Detail: 4 – 28 Nov 2021
Commissioner: Laura Hutson Hunter of Adult Contemporary
‘It’s difficult to dislodge sex from science fiction in art — consider the horny surrealism of Salvador Dalí and Man Ray, or the sensual Afrofuturist visions of Chris Ofili and Juliana Huxtable. Especially in the wake of a devastating global disaster, the pull toward sci-fi and future-gazing can be extremely seductive.
That’s the premise behind Futurephilia, the third installment in the Scene’s Adult Contemporary series of art exhibitions, which I curate.
The exhibit, which opens Nov. 4 at East Nashville’s Main Street Gallery, features 13 artists whose work involves fantasizing about the future.
Tennessee-based artist Benjy Russell has long incorporated ideas of science fiction and sex into his photography. In fact, Russell’s photographs in the exhibition are taken from various points in his career, and each fits hand-in-glove with Futurephilia’s themes. His artist’s statement includes a line that could stand in for the exhibition’s mission statement: “By creating a fictionalized version of the future we desire, we take the first step toward its existence.”
Chicago-based artist Dutes Miller’s paintings and sculptures share a similar vision: to utilize queer sex-positivity as a form of resistance against the dominant culture. Miller’s work includes futuristic glory holes — adorned with tendrils of synthetic hair, twine and horns — that are like props from a forgotten Cronenberg film.
The paintings of Nashville-based artist David Onri Anderson often include sexual elements — an apple core or a banana can take on decidedly carnal symbolism — and those are even more evident in his figurative work. His painting “Mosaiah, Diamond Being” depicts a monumental celestial goddess, all crystals and rainbow LSD tracers. And while legendary painter Judith Linhares doesn’t sexualize the trio of wild women in her 2006 painting “Star-Light,” the naked figures gaze at the moon in the sky like they know something we don’t. Mexico City-based artist Carlos Rodriguez takes a more literal view of lunar infatuation — his round-edged male figure, a recurring motif in his work, embraces the moon like a lover.
Dutch artist Anton van Dalen’s two drawings, both part of a 1983 series called Science Fiction, depict robots with cannons for breasts gliding past planets and commercial logos in space. A similar narrative can be seen in Nashville-based painter and longtime TSU professor Samuel Dunson’s diptych, which was painted specifically for this show.
Both the wallpaper and carpet by New York-based artist Liz Collins were originally part of the New Museum’s 2017 exhibition Trigger: Gender as a Tool and a Weapon.
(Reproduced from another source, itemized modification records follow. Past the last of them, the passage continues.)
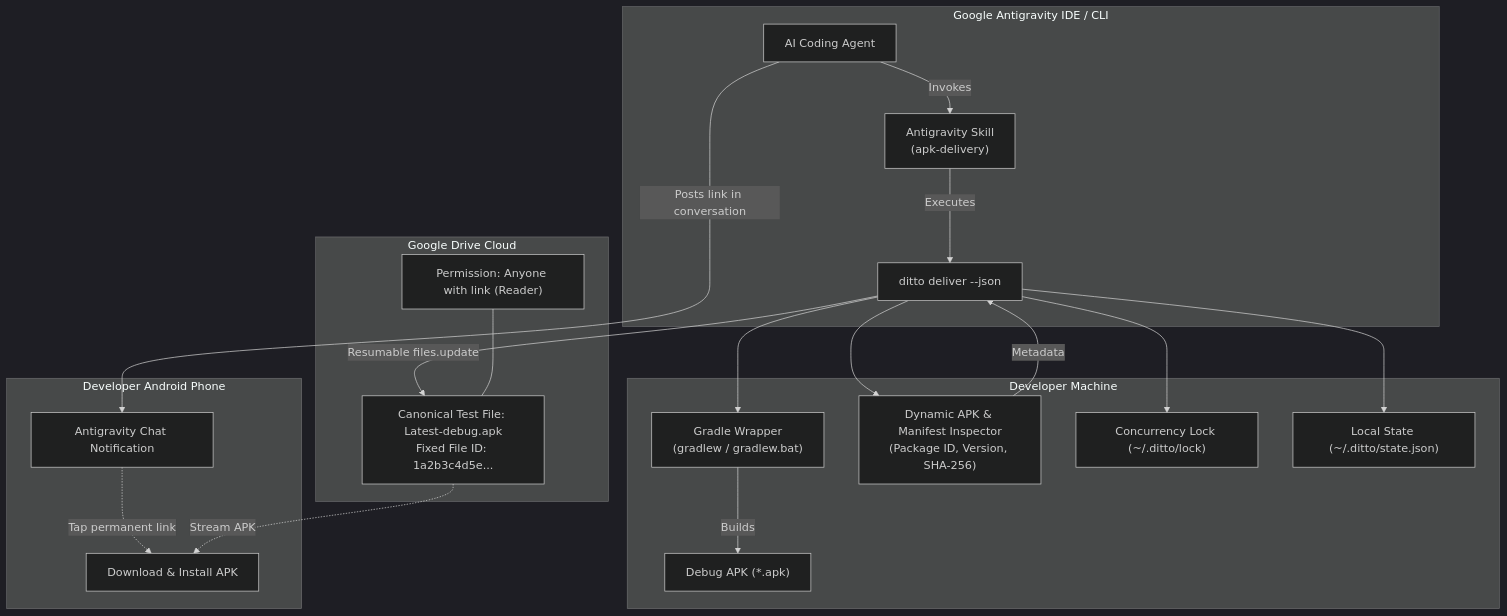
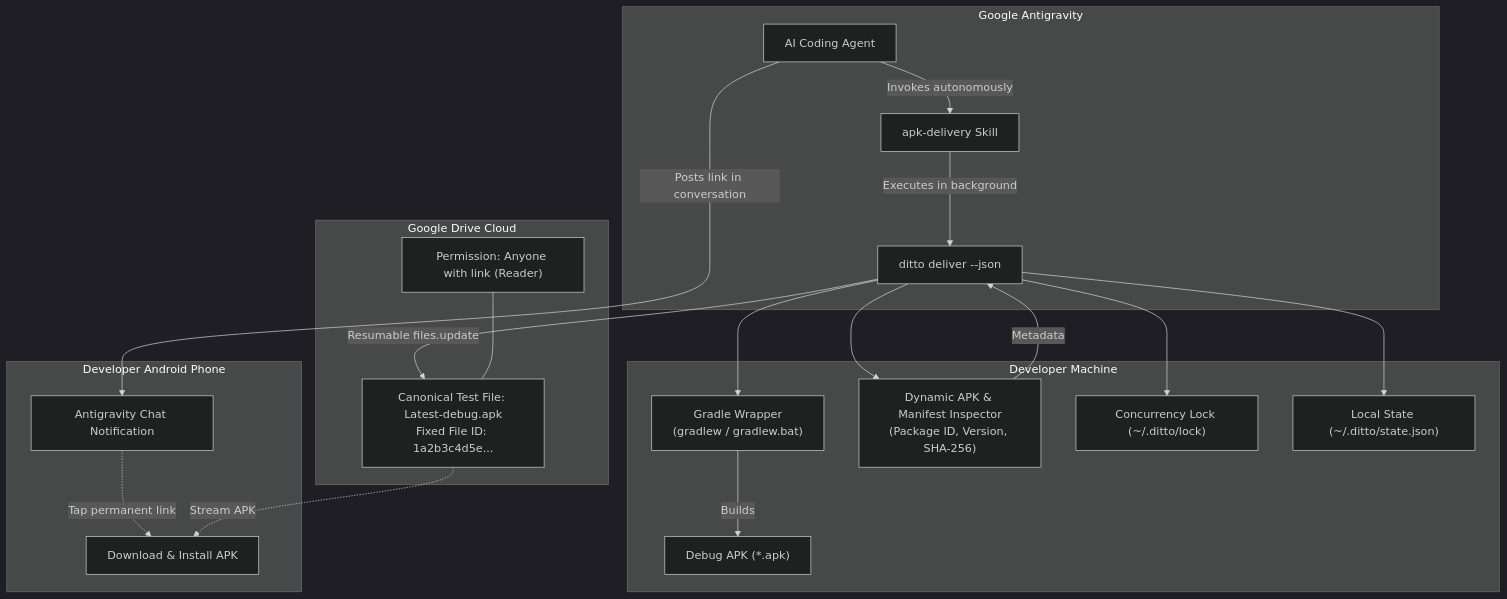
The diagram in README.md (oviii-001/Ditto), drawn with Mermaid (dark theme) before and after one commit. The commit also changed other lines of this file, not shown here.

Commit message:
docs(readme): document Antigravity conversational skill usage without IDE or CLI

````diff
--- a/README.md
+++ b/README.md
@@ -41,30 +40,30 @@
 ```mermaid
 flowchart TD
-    subgraph Antigravity["Google Antigravity IDE / CLI"]
+    subgraph Antigravity["Google Antigravity"]
         Agent["AI Coding Agent"]
-        Skill["Antigravity Skill\n(apk-delivery)"]
-        Agent -->|Invokes| Skill
-        Skill -->|Executes| CLI["ditto deliver --json"]
+        Skill["apk-delivery Skill"]
+        Agent -->|Invokes autonomously| Skill
+        Skill -->|Executes in background| CLI["ditto deliver --json"]
     end
 
     subgraph Host["Developer Machine"]
         CLI --> Gradle["Gradle Wrapper\n(gradlew / gradlew.bat)"]
         Gradle -->|Builds| APK["Debug APK (*.apk)"]
         CLI --> Parser["Dynamic APK & Manifest Inspector\n(Package ID, Version, SHA-256)"]
         Parser -->|Metadata| CLI
         CLI --> Lock["Concurrency Lock (~/.ditto/lock)"]
         CLI --> State["Local State (~/.ditto/state.json)"]
     end
 
     subgraph GoogleDrive["Google Drive Cloud"]
         DriveFile["Canonical Test File: Latest-debug.apk\nFixed File ID: 1a2b3c4d5e..."]
         CLI -->|Resumable files.update| DriveFile
         Perm["Permission: Anyone with link (Reader)"] --- DriveFile
     end
 
     subgraph Phone["Developer Android Phone"]
         Agent -->|Posts link in conversation| Chat["Antigravity Chat Notification"]
         Chat -.->|Tap permanent link| Download["Download & Install APK"]
         DriveFile -.->|Stream APK| Download
     end
 ```
````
Both works are based on a grid of film stills from the 1982 cult film Liquid Sky. At the moment a character experiences euphoria, brought on by either sex or drugs, the special effects ramp up to create a kind of visual equivalent of slurred speech — the image freezes, then quickly morphs into abstract shapes in Day-Glo colors followed by a black screen.
The triptych of self-portraits by U.K.-based artist Siena Barnes follows a similar color-filled abstraction, and is based on the artist’s research into the shadow side of the feminine through sacro-sexual archetypes.
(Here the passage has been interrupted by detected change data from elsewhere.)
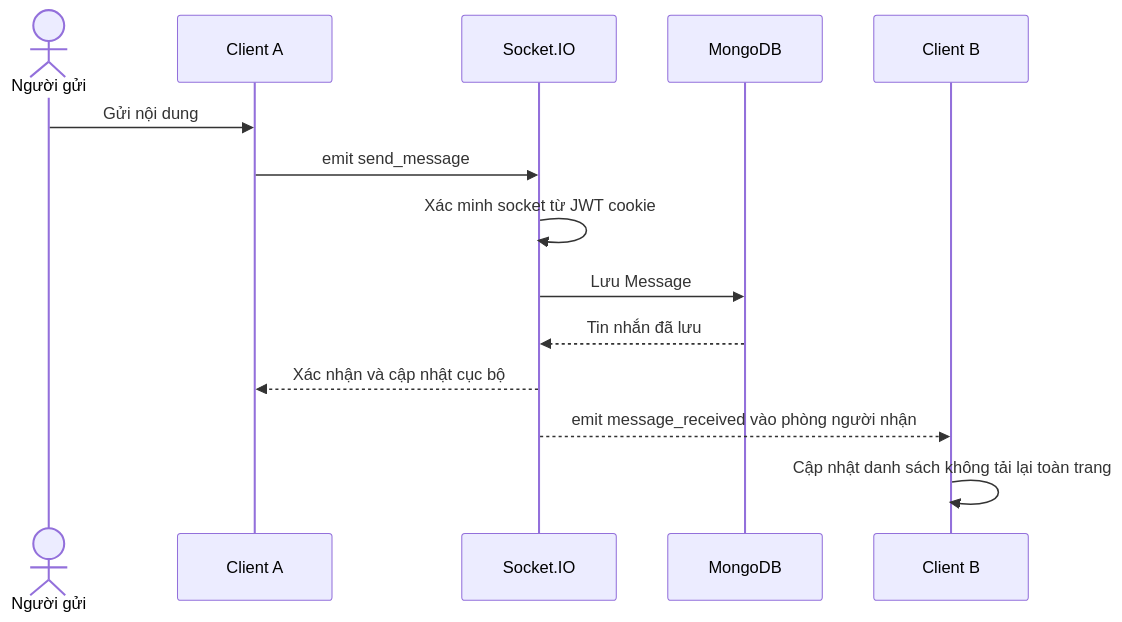
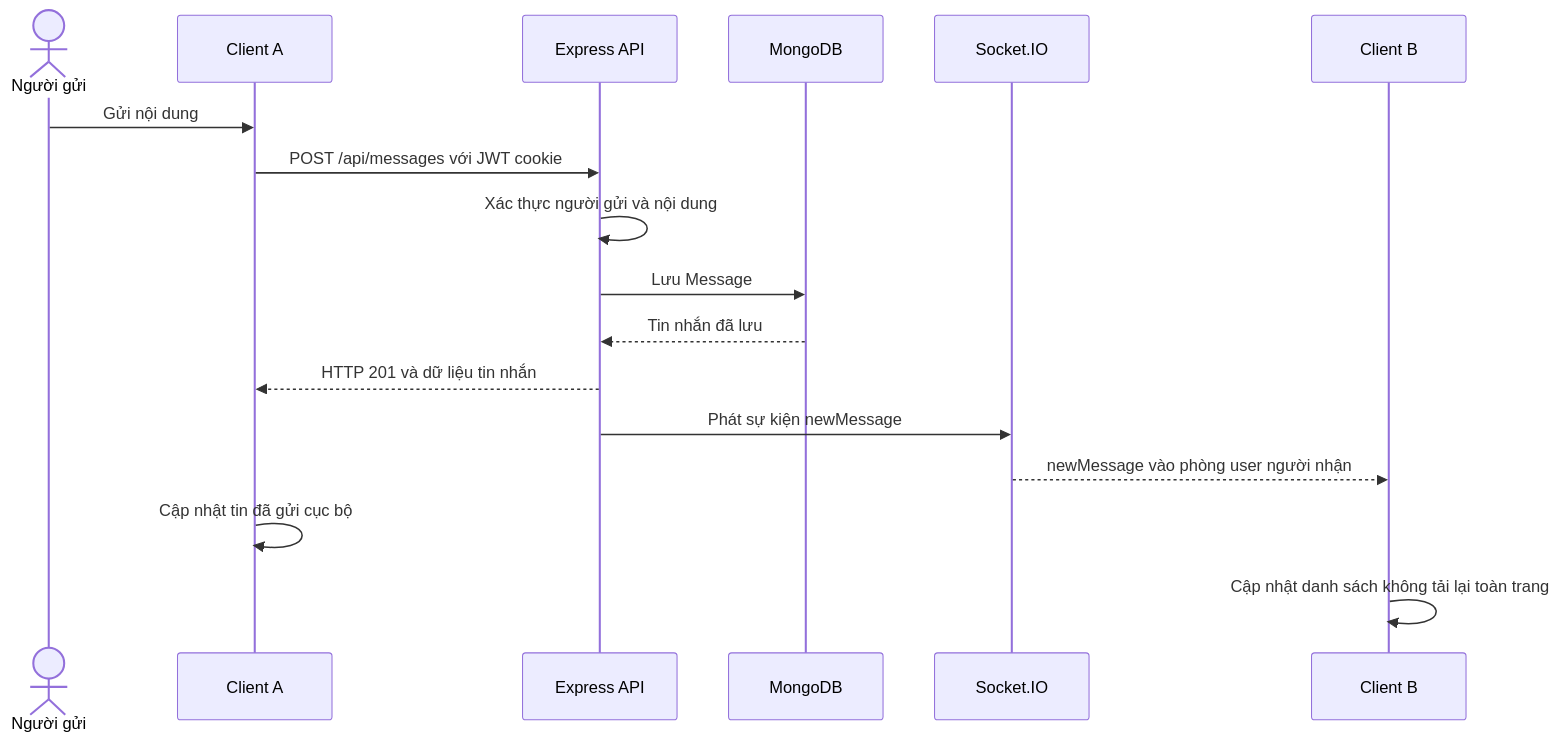
Before and after one commit to vinhvt619/DA2: the ninth of 12 diagrams in docs/bao-cao-do-an-rabbitcv.md, drawn with Mermaid. The commit also changed other lines of this file and 172 other files, not shown here.

````diff
--- a/docs/bao-cao-do-an-rabbitcv.md
+++ b/docs/bao-cao-do-an-rabbitcv.md
@@ -494,16 +623,19 @@
 ```mermaid
 sequenceDiagram
     actor A as Người gửi
     participant CA as Client A
+    participant API as Express API
+    participant DB as MongoDB
     participant S as Socket.IO
-    participant DB as MongoDB
     participant CB as Client B
     A->>CA: Gửi nội dung
-    CA->>S: emit send_message
-    S->>S: Xác minh socket từ JWT cookie
-    S->>DB: Lưu Message
-    DB-->>S: Tin nhắn đã lưu
-    S-->>CA: Xác nhận và cập nhật cục bộ
-    S-->>CB: emit message_received vào phòng người nhận
+    CA->>API: POST /api/messages với JWT cookie
+    API->>API: Xác thực người gửi và nội dung
+    API->>DB: Lưu Message
+    DB-->>API: Tin nhắn đã lưu
+    API-->>CA: HTTP 201 và dữ liệu tin nhắn
+    API->>S: Phát sự kiện newMessage
+    S-->>CB: newMessage vào phòng user người nhận
+    CA->>CA: Cập nhật tin đã gửi cục bộ
     CB->>CB: Cập nhật danh sách không tải lại toàn trang
 ```
````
New collages from New York-based artist James Gallagher place figures on top of images of wires that recall science-fiction stories and the human nervous system, using scraps of paper to build bodies that seem at once intimate and anonymous. Fellow New Yorker Rafael Santiago is also a collage artist, but his works appropriate images of graphic sex from vintage porn magazines. By layering them over and under digitally altered floral photography, he creates a new narrative that invokes everything from biblical mythology to the “Silence=Death” posters of the ACT UP movement.
Philadelphia-based artist Jonathan Lyndon Chase chose portraits that showcase the otherworldly influence of queer Afrofuturist icons Kevin Aviance and Abdu Ali. Frances Waite’s drawings take a darker but no less erotic perspective. Her intricately rendered works on paper imagine what she’s called horny postapocalyptic meltdowns, but there’s always an undercurrent of humor. The title of one drawing would have made a great Futurephilia subtitle: “Finally Found My Kink: The Looming Threat of Human Extinction.”
There are elements of the technosexual, the cosmic, the Afrofuturist and the postapocalyptic — but whether utopian or dystopian, the futures that Futurephilia envisions are filled with provocative ideas and great sex. We have something to live for after all.’
Laura Hutson Hunter bylines for Vice, Art in America